Choreographer James Canfield works with the other Romeo (Peter Franc) and Juliet (Xuan Cheng). In bringing back his version of Romeo and Juliet to OBT, Canfield also adds the third act - on the strong suggestion of Kevin Irving, OBT artistic director.On Irving’s request, Canfield has added the third act back into the production. Canfield chuckles, saying that he had to review VHS tapes of previous performances of the third act.

Canfield says character development is important for him in “Romeo and Juliet.” He doesn’t want roles to be insular; rather, he wants dancers to be aware of their surroundings and what people think about them — the audience being “the intruder.”

“The thing that’s really hard for dancers is they want to play out, perform out,” he says. The classic tale of commmitted love and tragedy is always a good lesson to be taught, he adds.

Of “Romeo and Juliet,” he says: “There’s comedy, intellect, deception, opportunity, people who knew better like the Friar and Nurse, vulnerability, abandon, youth taking over — the next generation and hearing their voice, we learn from the youth if we pay attention to them. If we don’t, it’ll end up as a tragedy. It’s a universal story that turned into ‘West Side Story.’ Think of gang violence, you think Montague and Capulet (feud). They can be depicted in any period of time, and thematically it still works. ... The tragedy (for Romeo and Juliet) is they were carefree and in love and thought they had it together, but they had to grow up more before they made life-altering decisions.”

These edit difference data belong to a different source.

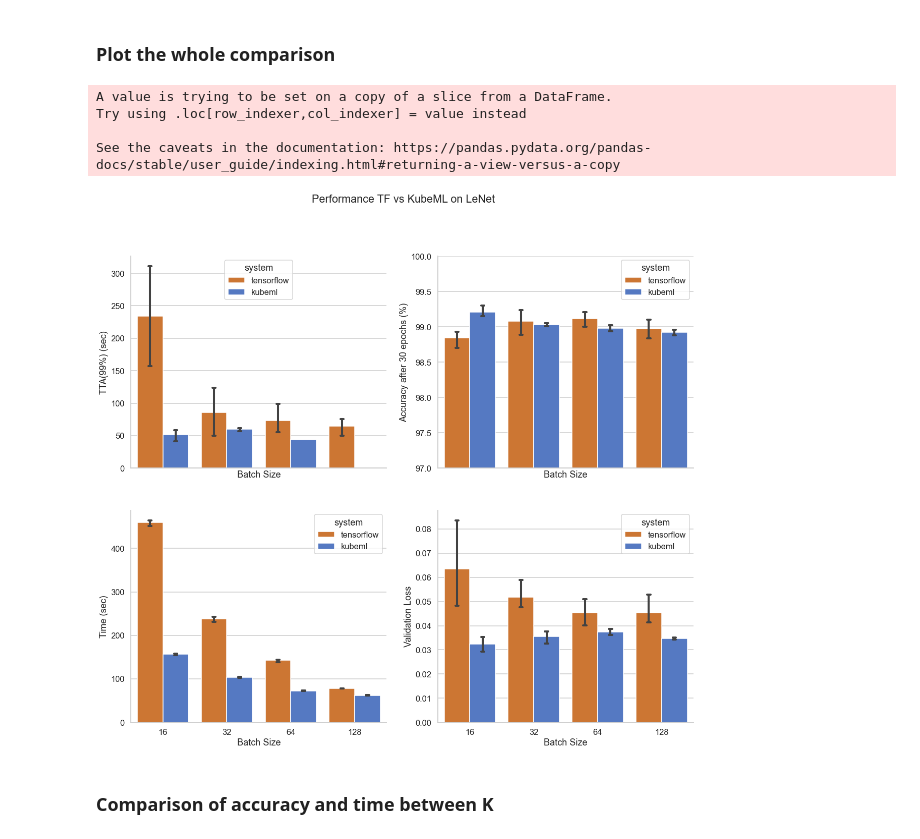
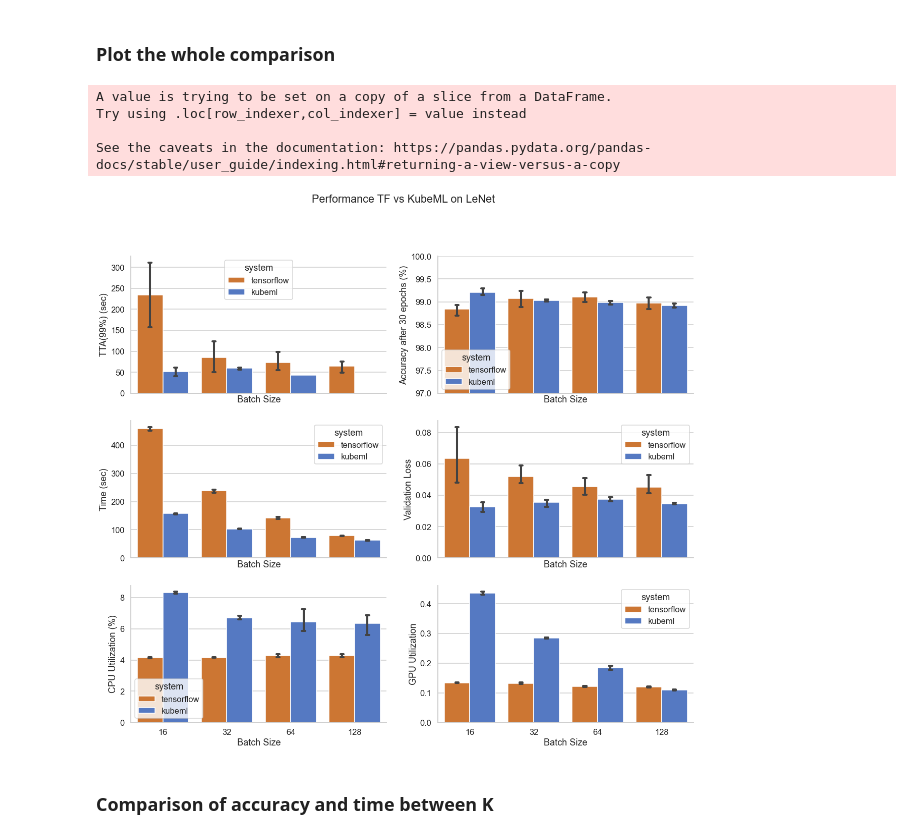
Before and after one commit to DiegoStock12/kubeml, a Jupyter notebook: ml/experiments/insights.ipynb, the cells around one changed output. Saved outputs shown, nothing was run; the diff lists cells and outputs as text; code cells hidden in the pictures.

```diff
--- a/ml/experiments/insights.ipynb
+++ b/ml/experiments/insights.ipynb
@@ -429,7 +429,7 @@ sns.set_palette([tf_color, kubecolor], desat=0.8)
 
 # COMPARE THE LOSSES, THE VAL LOSS OF KUBEML SHOULD BE HIGHER (DO NOT KNOW THE TRAIN LOSS, BECAUSE OF EXPLORATION,
 # WHILE STILL GIVING BEST ACCURACY (BETTER GENERALIZATION))
-f, ax = plt.subplots(2, 2, sharex=True, figsize=(20, 17))
+f, ax = plt.subplots(3, 2, sharex=True, figsize=(20, 17))
 
 # 1) Plot the comparison of tta between both
 sns.barplot(x='batch_size',
@@ -461,35 +461,59 @@ sns.barplot(x='batch_size',
             hue='system',
             capsize=.05,
             ax=ax[1][0])
 ax[1][0].set_xlabel('Batch Size')
 ax[1][0].set_ylabel('Time (sec)')
 
 
 # 4) Plot the val loss of both compared
 # calculate the loss
 _l['loss'] = _l['validation_loss'].map(lambda l:l[-1])
 sns.barplot(x='batch_size',
             y='loss',
             data=_l ,
             capsize=.05,
             hue='system',
             ax=ax[1][1])
 
 ax[1][1].set_xlabel('Batch Size')
 ax[1][1].set_ylabel('Validation Loss')
 
 plt.suptitle('Performance TF vs KubeML on LeNet')
 
 
+## Plot the difference in cpu and gpu utilization
+# CPU util
+sns.barplot(x='batch_size',
+            y='cpu_mean',
+            data=_l ,
+            capsize=.05,
+            hue='system',
+            ax=ax[2][0])
+
+ax[2][0].set_xlabel('Batch Size')
+ax[2][0].set_ylabel('CPU Utilization (%)')
+
+# GPu Util
+sns.barplot(x='batch_size',
+            y='gpu_usage',
+            data=_l ,
+            capsize=.05,
+            hue='system',
+            ax=ax[2][1])
+
+ax[2][1].set_xlabel('Batch Size')
+ax[2][1].set_ylabel('GPU Utilization')
+
+
 sns.despine()
 
-plt.savefig('./figures/ppt/lenet-performance.png', dpi=400)
+# plt.savefig('./figures/ppt/lenet-performance.png', dpi=400)
 # %% [output]
 A value is trying to be set on a copy of a slice from a DataFrame.
 Try using .loc[row_indexer,col_indexer] = value instead
 
 See the caveats in the documentation: https://pandas.pydata.org/pandas-docs/stable/user_guide/indexing.html#returning-a-view-versus-a-copy
-[figure, old version]
+[figure, new version]
 # %% [markdown]
 ### Comparison of accuracy and time between K
 # %%
```
Also changed, not shown: parts of 2 cells of this notebook, 5 other files.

Canfield would like to do more freelance choreography work, but his main job as artistic director at Nevada Ballet Theatre just seems to get in the way — in a good way.

“I’m enjoying what I’m doing,” he says. Working on ballet and attracting crowds in Las Vegas has proved to be a challenge, he adds, because of the abundant forms of entertainment on The Strip and elsewhere, and people working different hours and the hustle and bustle. “It’s truly the city that never sleeps,” he adds. “And, they have three rush hours, with hotel hours. There’s no time to stop, it’s always going.”

Canfield does return to Portland to work with Sarah Slipper and Scott Lewis at Northwest Dance Project. He helped lure Slipper to Portland, hiring her as OBT mistress in the late 1990s.

He marvels at the changes in Portland since the 1980s, the growth of neighborhoods, including South Waterfront.

He also says changing dynamics in dance, including the relocation of OBT and Northwest Dance Project, as well as Polaris, Conduit and others, to new buildings doesn’t surprise him. In his ideal world, Canfield says Veterans Memorial Coliseum would be a hub for performing arts, but “that’s somebody else’s dream.” It would work; dance companies have learned to live with one another in Portland, “saying, hey, we’re a community.”

Oregon Ballet Theatre is in good hands with Irving and others, he adds.

“I have said my entire career as an artist, student, teacher and choreographer, my No. 1 purpose when put on this Earth was to make dance important in people’s lives,” he says. “The fact that (OBT’s) still going is the greatest compliment.”